I have 96 more pages to proofread, and then I'll be done with this book, other than writing cover copy, deciding on a cover design (the art is done), reviewing the e-book and print book layout, and then marketing, etc. Then next week I can get back to working on the next book.
I've somehow fallen into a group of independent/self-published authors on Facebook, and seeing what they do for publicity/marketing is making me feel like a slacker.
Apparently, I should have a newsletter. I haven't done much of this -- I once had a Yahoo group mailing list, but I haven't used it much -- mostly because I hate these as a reader. Then again, I haven't actively signed up for any author newsletters. The ones I've received are from people who must have put their entire address book into the mailing list, so they're from people who may have e-mailed me once or twice, people I might have e-mailed once or twice, people I've been on another mailing list with or people I've been in an organization with. I might feel differently if I had actually signed up because I wanted to receive an author's news. I'm not sure how many more people I'd read with a newsletter, though, because that Yahoo list I had didn't have as many people on it as my usual blog hit count. Unless maybe they were entirely different people?

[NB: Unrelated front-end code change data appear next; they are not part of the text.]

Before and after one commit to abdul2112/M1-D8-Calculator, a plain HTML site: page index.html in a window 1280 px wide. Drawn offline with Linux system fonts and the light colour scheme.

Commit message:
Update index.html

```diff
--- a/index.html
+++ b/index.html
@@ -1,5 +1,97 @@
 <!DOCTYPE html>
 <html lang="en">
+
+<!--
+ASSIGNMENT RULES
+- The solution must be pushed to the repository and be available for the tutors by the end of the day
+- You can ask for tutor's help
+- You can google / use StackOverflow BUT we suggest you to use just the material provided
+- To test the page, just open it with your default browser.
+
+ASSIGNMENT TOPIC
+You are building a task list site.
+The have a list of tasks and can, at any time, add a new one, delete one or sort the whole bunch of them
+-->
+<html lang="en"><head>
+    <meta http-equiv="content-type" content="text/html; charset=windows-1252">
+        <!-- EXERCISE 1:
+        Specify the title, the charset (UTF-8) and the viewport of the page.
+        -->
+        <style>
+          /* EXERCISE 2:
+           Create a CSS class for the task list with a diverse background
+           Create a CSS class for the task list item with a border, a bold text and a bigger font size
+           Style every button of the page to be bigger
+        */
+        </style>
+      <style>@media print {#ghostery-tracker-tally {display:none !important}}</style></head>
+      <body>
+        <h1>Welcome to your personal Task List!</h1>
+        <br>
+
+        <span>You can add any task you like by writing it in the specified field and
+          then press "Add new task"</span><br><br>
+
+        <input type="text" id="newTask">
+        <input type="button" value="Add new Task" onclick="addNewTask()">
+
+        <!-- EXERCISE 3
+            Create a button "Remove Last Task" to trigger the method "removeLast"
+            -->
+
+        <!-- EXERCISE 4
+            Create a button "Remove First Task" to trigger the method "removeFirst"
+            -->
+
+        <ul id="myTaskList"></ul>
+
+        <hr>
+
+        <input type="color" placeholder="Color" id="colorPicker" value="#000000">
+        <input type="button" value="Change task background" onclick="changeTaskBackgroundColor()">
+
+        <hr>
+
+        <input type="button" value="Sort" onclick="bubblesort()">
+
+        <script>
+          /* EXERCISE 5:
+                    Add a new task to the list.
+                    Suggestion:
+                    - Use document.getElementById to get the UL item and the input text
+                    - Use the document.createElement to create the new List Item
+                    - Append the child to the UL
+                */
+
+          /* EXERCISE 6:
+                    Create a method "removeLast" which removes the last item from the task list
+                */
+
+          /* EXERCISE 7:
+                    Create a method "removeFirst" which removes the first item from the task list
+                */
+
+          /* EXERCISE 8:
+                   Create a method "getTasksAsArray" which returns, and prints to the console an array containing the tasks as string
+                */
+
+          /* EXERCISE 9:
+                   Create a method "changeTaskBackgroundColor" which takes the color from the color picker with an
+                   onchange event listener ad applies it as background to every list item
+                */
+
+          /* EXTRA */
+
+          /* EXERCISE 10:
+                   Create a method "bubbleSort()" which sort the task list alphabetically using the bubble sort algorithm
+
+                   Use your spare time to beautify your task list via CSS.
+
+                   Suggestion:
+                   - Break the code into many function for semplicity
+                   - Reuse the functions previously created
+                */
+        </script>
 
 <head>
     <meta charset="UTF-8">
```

So maybe there are some people who read my blog, some people who follow me on Facebook and some people who might want a newsletter? I can't imagine I'd reach new people with a newsletter because why would anyone sign up for it if they hadn't heard of me? I know some authors do contests to build their mailing lists -- like giving away an iPad or a Kindle -- but from what I've seen, these get spread around contest junkie groups, they sign up just to win, and then they unsubscribe from the newsletter immediately (or even mark it as spam, which can lead to the mailing service dropping you). I'm not even sure what I'd put in a newsletter, and some of these authors do them monthly. Romance authors do stuff like recipes and knitting patterns, but I don't know about my audience. However, I do have at least three books scheduled for this year, so I could probably sustain a quarterly newsletter. Thoughts?
Then they have "street teams." I've heard about this for traditionally published authors, where they cultivate groups of fans to go into bookstores and ask for their books, turn them face-out on shelves, pass out bookmarks, etc. I'm not sure what a street team would do for books mostly available online. Maybe virtual street teams? Get people to blog, Tweet, etc., about their books and post Amazon reviews? It may be the Scandinavian in me coming out (there's a cultural distaste for marketing -- something fun when you're doing PR for Ericsson), but there's something that seems a little dishonest to me about officially cultivating and even rewarding people for doing the stuff that fans do spontaneously, so that if they're doing it because of the reward but other people think it's just them being fans, then it's misrepresented. I suppose I'm fortunate that my fans seem to be good about talking about my books without being recruited and paid to do so.
Then people were posting pictures of their offices and showing their swag closets full of stuff they give away for promotional purposes. I have a box of bookmarks. Does that count? I don't even know if any of that works. I mostly use the bookmarks as a kind of business card for when I meet people who say, "Oh, you're a writer? What do you write?" and I can hand them a bookmark that lists my first four books in order. I probably need to start coming up with promo items for the new series and the steampunk book.
In my experience, one of the best ways to boost sales for all books is to put a new book out. When my publisher has done BookBub ads, that's also been effective. I may look into doing a promo like that for the first book in the Fairy Tale series when the third one comes out (the first one becomes a loss leader, so where you reap the benefit is from having more books that can also be boosted).
But I'm not doing too badly, so maybe I should keep doing what I'm doing and not worry about it so much.